At last month’s Sony editorial preview, the “big” console titles—Uncharted, Warhawk, Heavenly Sword, and even the now-available Rise-of-the-fagodsakes-Silver-Surfer—hogged the lion’s-share of notice. Hell, even the handheld games—not to mention some cringingly-unpolished console entries, as well as some stuff they weren’t even ready to show us yet—managed to cull considerable editorial eye-time. But to the best of my recollection, nothing caused quite the same temporary, time-stopping ripple of unease-tinged attention as the moment when friendly, super-chill producer Travis Williams unexpectedly announced to the gathered audience his I-dare-you prowess in the “monkey-spanking” arena (and in this Cheetos-and-hentai crowd, you’d think that somebody might have at least challenged him).
[image1]But no, no—before it even got to that point, Williams explained that he was talking about the mechanics of Pain, the forthcoming Playstation Network title that might be described as a warped, pseudo-casual-gamer transporter-accident involving ragdoll physics, the targeting from Worms World Party, the Crash Mode from the Burnout series, and the kind of pulsing, human empathy to be found only in the Postal games.
To wit: Crank back a sub-jihad-worthy mime (there are other characters, including an ‘extreme’ hair dude and a monkey, but why not a mime?) in your human-capacity slingshot (in a typical modern-urban setting, teeming with overhead railway tracks, passing vehicles, billboard advertisements, plate-glass windows and the sorts of sidewalk-loitering, ass-spanking monkeys that are endemic to any modern inner-city setting these day, really), line up your launch to cause as much resultant, ballistic damage as possible (to both obstructing inanimate property and animate biped alike), and launch his mime ass. General kinetic hilarity and crotch-grabbing virtual sympathetic ouches ensue.
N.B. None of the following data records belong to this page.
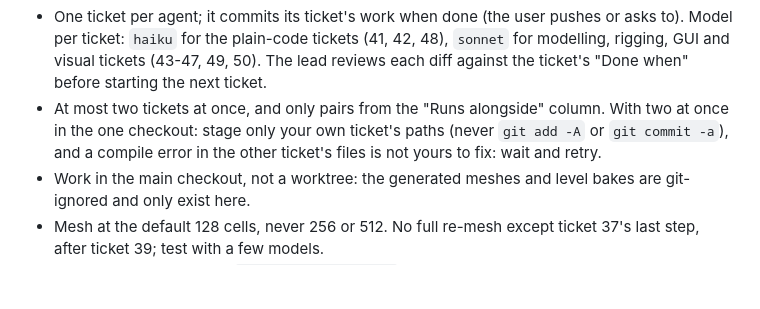
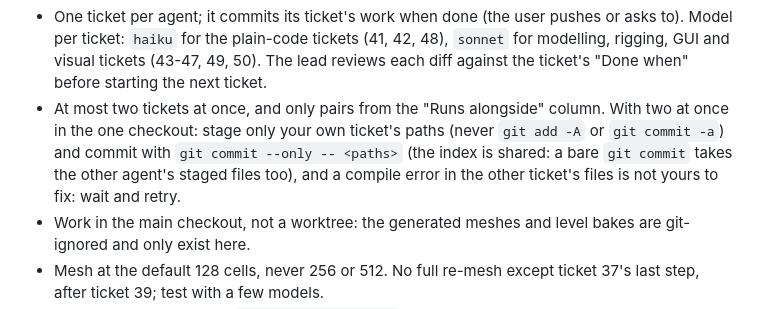
Before and after one commit to Jasper-Hilven/sdfeditor, a Markdown page: tickets/README.md, the part around the change. GitHub-like rendering; blank space fills up the shorter version.

Commit message:
Ticket rules: commit with --only when two agents share the index
Co-Authored-By: Claude Opus 5.5 <noreply@anthropic.com>

```diff
--- a/tickets/README.md
+++ b/tickets/README.md
@@ -89,7 +89,8 @@ Rules for every agent:
   plain-code tickets (41, 42, 48), `sonnet` for modelling, rigging, GUI and visual tickets (43-47, 49, 50). The lead reviews each
   diff against the ticket's "Done when" before starting the next ticket.
 - At most two tickets at once, and only pairs from the "Runs alongside" column. With two at once in the one checkout: stage only your
-  own ticket's paths (never `git add -A` or `git commit -a`), and a compile error in the other ticket's files is not yours to fix:
+  own ticket's paths (never `git add -A` or `git commit -a`) and commit with `git commit --only -- <paths>` (the index is
+  shared: a bare `git commit` takes the other agent's staged files too), and a compile error in the other ticket's files is not yours to fix:
   wait and retry.
 - Work in the main checkout, not a worktree: the generated meshes and level bakes are git-ignored and only exist here.
 - Mesh at the default 128 cells, never 256 or 512. No full re-mesh except ticket 37's last step, after ticket 39; test with a few models.
```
And be sure to aim for the really funny and/or breakable shit, for maximum whoopah! Check this out.
[image2]And that’s it—if you somehow miss everything interesting, and your slingshotted mime plows white-face first into an unyielding brick wall, you get squat—Insert Quarter, asshole, and try again!
It doesn’t really sound like much of a “game,” does it? In all objective fairness—at least, at this juncture—it frankly isn’t much of a “game,” at least in the arguable, on-paper sense. It’s more of an amusing tech-demo… but oh God, it’s compelling, in some terrible, wrong way. It’s one of those things you laugh at…but you know you’re probably going to Hell for it, too—kind of like when they pulled that superstition-based, scare-prank on all those adorable Japanese girls on the Morning Musume show. Funny, perhaps…but, ultimately, wrong.
In Pain, players are able to subtly affect both the in-flight trajectory and bodily sprawl of the mime/projectile in question as he hurtles towards his doom, and even the slightest tweak to the flight-plan can make all the difference: Splay those pale arms out as you streak down into the outdoor-table-cluttered thoroughfare of a streetfront café, and you just might be able to clip an extra ambient monkey (who is, in fact, spanking his own ass), or clip the fragile edge of a plate-glass window. Lower, more direct-angle shots might be obstructed by passing vehicles—but if you get the timing and force right, you might be able to skip your hapless mime off the pavement like a mute black-and-white stone off so much cement-lake surface. Bonus points—at least, from what we saw—for picking off potential targets atop skinny overhead tram-tracks, or hitting just the right sweet-spots on billboards.
[image3]“Spank the Monkey” mode involves using the built-in billiard physics of the environment to take out as many meandering monkeys as you can in one shot, while still another, more-involved mechanic requires players to grab a dancing mime in mid-flight, and then fling him off in one deadly vector or another to cause the most secondary-projectile damage possible—a sort of Barnum & Bailey M.I.R.V. act.
In my editorial heart of hearts, I keep finding myself trying to bash this thing as a one-trick pony…but the one trick is so good, and every time I thought the schadenfreude physics had lost their laugh-appeal, I’d suddenly witness my launched surfer-dude character *pthwang!* catch his head on the edge of a light-post and violently pinwheel into a pair of innocent-bystander monkeys, before turning a plate-window into a storm of glass-shards…and all for points. There’s even a multiplayer “horse” mode, in the basketball sense, and Cthulhu only knows what else the development team is working on, in terms of other modes or downloadable content. Pain is very much a work in progress, and those of us who admire it so much at this early stage could only lower our heads if somebody pointed the Lowest Common Denominator finger at us for our fourth-grade giggles…but holy crap, it looks like beer-and-pretzels-and-more-beer fun.